Pontus (mythology)  

From The Art and Popular Culture Encyclopedia

Jump to: navigation, search

Related e

Google
Wikipedia
Wiktionary
Wiki Commons
Wikiquote
Wikisource
YouTube
Shop


Featured:
Train wreck at Montparnasse (October 22, 1895) by Studio Lévy and Sons.
Enlarge
Train wreck at Montparnasse (October 22, 1895) by Studio Lévy and Sons.

In Greek mythology, Pontus (or Pontos (Πόντος), English translation: "sea") was an ancient, pre-Olympian sea-god, one of the protogenoi, the "first-born". Pontos was the son of Gaia, the Earth: Hesiod says that Gaia brought forth Pontos out of herself, without coupling. For Hesiod, Pontos seems little more than a personification of the sea, ho pontos, "the Road", by which Hellenes signified the Mediterranean Sea. With Gaia, he was the father of Nereus (the Old Man of the Sea), of Thaumas (the awe-striking "wonder" of the Sea, embodiment of the sea's dangerous aspects), of Phorcys and his sister-consort Ceto, and of the "Strong Goddess" Eurybia. With Thalassa (whose own name simply means "sea" but is derived from a pre-Greek root), he was the father of the Telchines. Compare the sea-Titan Oceanus, the Ocean-Stream that girdled the earth, who was more vividly realized than Pontus among the Hellenes.

In a Roman sculpture of the second century CE (illustration, left) Pontus, rising from seaweed, grasps a rudder with his right hand and leans on the prow of a ship. He wears a mural crown, and accompanies Fortuna, whose draperies appear at the left, as twin patron deities of the Black Sea port of Tomis in Moesia.

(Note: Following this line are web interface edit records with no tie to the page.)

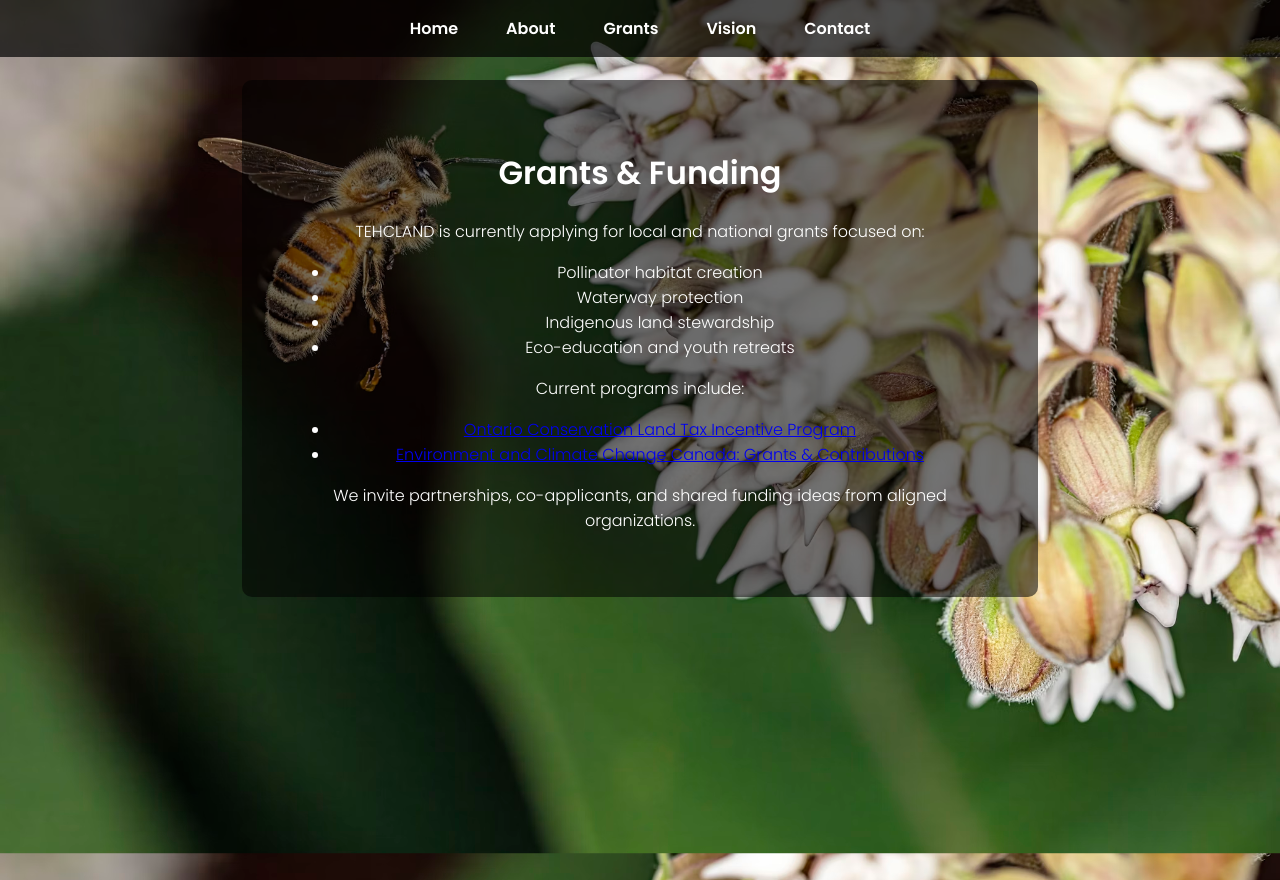
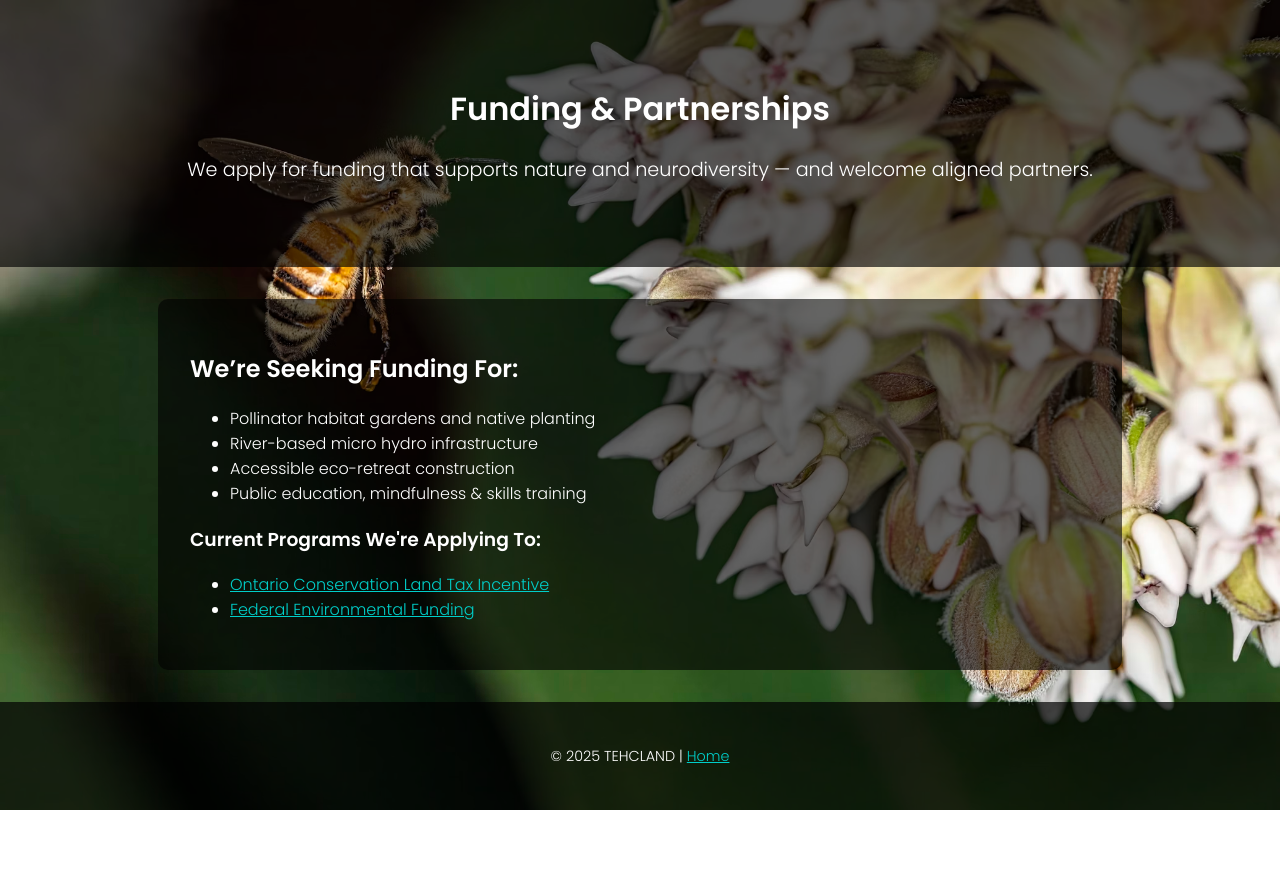
Before and after one commit to Tehcland/tehcland.github.io, a plain HTML site: page grants.html in a window 1280 px wide. After the commit the page ends 810 px from the top, so only its background shows below. Drawn offline with Linux system fonts and the light colour scheme.

Commit message:
Add files via upload

```diff
--- a/grants.html
+++ b/grants.html
@@ -3,7 +3,7 @@
 <head>
   <meta charset="UTF-8" />
   <meta name="viewport" content="width=device-width, initial-scale=1.0" />
-  <title>Funding & Grant Strategy</title>
+  <title>Grants & Funding</title>
   <link href="https://fonts.googleapis.com/css2?family=Poppins:wght@300;600&display=swap" rel="stylesheet">
   <style>
     body {
@@ -18,92 +18,98 @@ body {
   background-position: center center;
   background-attachment: fixed;
   color: white;
-  height: 100vh;
+}
+.hero {
+  background-color: rgba(0,0,0,0.65);
+  padding: 4em 2em;
   text-align: center;
-  padding-top: 80px;
 }
-.navbar {
-  position: fixed;
-  top: 0;
-  left: 0;
-  width: 100%;
-  background-color: rgba(0, 0, 0, 0.7);
+.subtitle {
+  font-size: 1.2em;
+  margin-top: 0.5em;
+}
+.button {
+  display: inline-block;
+  margin-top: 1em;
+  padding: 0.8em 1.5em;
+  background-color: #00b894;
+  color: white;
+  font-weight: bold;
+  border: none;
+  border-radius: 8px;
+  text-decoration: none;
+}
+.highlight {
+  background-color: rgba(0,0,0,0.6);
+  padding: 2em;
+  margin: 2em auto;
+  max-width: 900px;
+  border-radius: 10px;
+}
+.gallery {
   display: flex;
+  flex-wrap: wrap;
   justify-content: center;
-  padding: 1em 0;
-  z-index: 1000;
+  gap: 1em;
+  padding: 1em;
 }
-.navbar a {
-  color: white;
-  text-decoration: none;
-  margin: 0 1.5em;
-  font-weight: bold;
-  font-size: 1em;
-}
-.navbar a:hover {
-  text-decoration: underline;
-}
-.overlay {
-  background-color: rgba(0, 0, 0, 0.55);
-  padding: 3em;
-  margin: auto;
+.gallery img {
+  width: 250px;
+  height: auto;
   border-radius: 10px;
-  max-width: 700px;
 }
 form {
   display: flex;
   flex-direction: column;
-  margin-top: 1em;
+  gap: 1em;
 }
 input, textarea {
-  margin: 0.5em 0;
+  padding: 1em;
+  font-size: 1em;
+  border-radius: 8px;
+  border: none;
+}
+button {
+  background-color: #0984e3;
+  color: white;
+  font-weight: bold;
   padding: 1em;
   border: none;
-  border-radius: 6px;
-  font-size: 1em;
+  border-radius: 8px;
 }
-button {
-  padding: 1em;
-  background-color: #2f8048;
-  border: none;
-  color: white;
-  font-weight: bold;
-  border-radius: 6px;
-  cursor: pointer;
+footer {
+  text-align: center;
+  padding: 2em;
+  background-color: rgba(0,0,0,0.7);
+  font-size: 0.9em;
 }
-button:hover {
-  background-color: #256339;
+a {
+  color: #00cec9;
 }
 
   </style>
 </head>
 <body>
 
-<div class="navbar">
-  <a href="index.html">Home</a>
-  <a href="about.html">About</a>
-  <a href="grants.html">Grants</a>
-  <a href="vision.html">Vision</a>
-  <a href="contact.html">Contact</a>
-</div>
-
-
-      <div class="overlay">
-        <h1>Grants & Funding</h1>
-        <p>TEHCLAND is currently applying for local and national grants focused on:</p>
-        <ul>
-          <li>Pollinator habitat creation</li>
-          <li>Waterway protection</li>
-          <li>Indigenous land stewardship</li>
-          <li>Eco-education and youth retreats</li>
-        </ul>
-        <p>Current programs include:</p>
-        <ul>
-          <li><a href="https://www.ontario.ca/page/conservation-land-tax-incentive-program" target="_blank">Ontario Conservation Land Tax Incentive Program</a></li>
-          <li><a href="https://www.canada.ca/en/environment-climate-change/services/environmental-funding.html" target="_blank">Environment and Climate Change Canada: Grants & Contributions</a></li>
-        </ul>
-        <p>We invite partnerships, co-applicants, and shared funding ideas from aligned organizations.</p>
-      </div>
+<header class="hero">
+  <h1>Funding & Partnerships</h1>
+  <p class="subtitle">We apply for funding that supports nature and neurodiversity — and welcome aligned partners.</p>
+</header>
+<section class="highlight">
+  <h2>We’re Seeking Funding For:</h2>
+  <ul>
+    <li>Pollinator habitat gardens and native planting</li>
+    <li>River-based micro hydro infrastructure</li>
+    <li>Accessible eco-retreat construction</li>
+    <li>Public education, mindfulness & skills training</li>
+  </ul>
+  <h3>Current Programs We're Applying To:</h3>
+  <ul>
+    <li><a href="https://www.ontario.ca/page/conservation-land-tax-incentive-program" target="_blank">Ontario Conservation Land Tax Incentive</a></li>
+    <li><a href="https://www.canada.ca/en/environment-climate-change/services/environmental-funding.html" target="_blank">Federal Environmental Funding</a></li>
+  </ul>
+</section>
+<footer><p>&copy; 2025 TEHCLAND | <a href="index.html">Home</a></p></footer>
 
 </body>
 </html>
```
Also changed, not shown: about.html (+66 -53 lines), contact.html (+65 -59 lines), index.html (+66 -53 lines), vision.html (+61 -54 lines).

Unless indicated otherwise, the text in this article is either based on Wikipedia article "Pontus (mythology)" or another language Wikipedia page thereof used under the terms of the GNU Free Documentation License; or on original research by Jahsonic and friends. See Art and Popular Culture's copyright notice.

Personal tools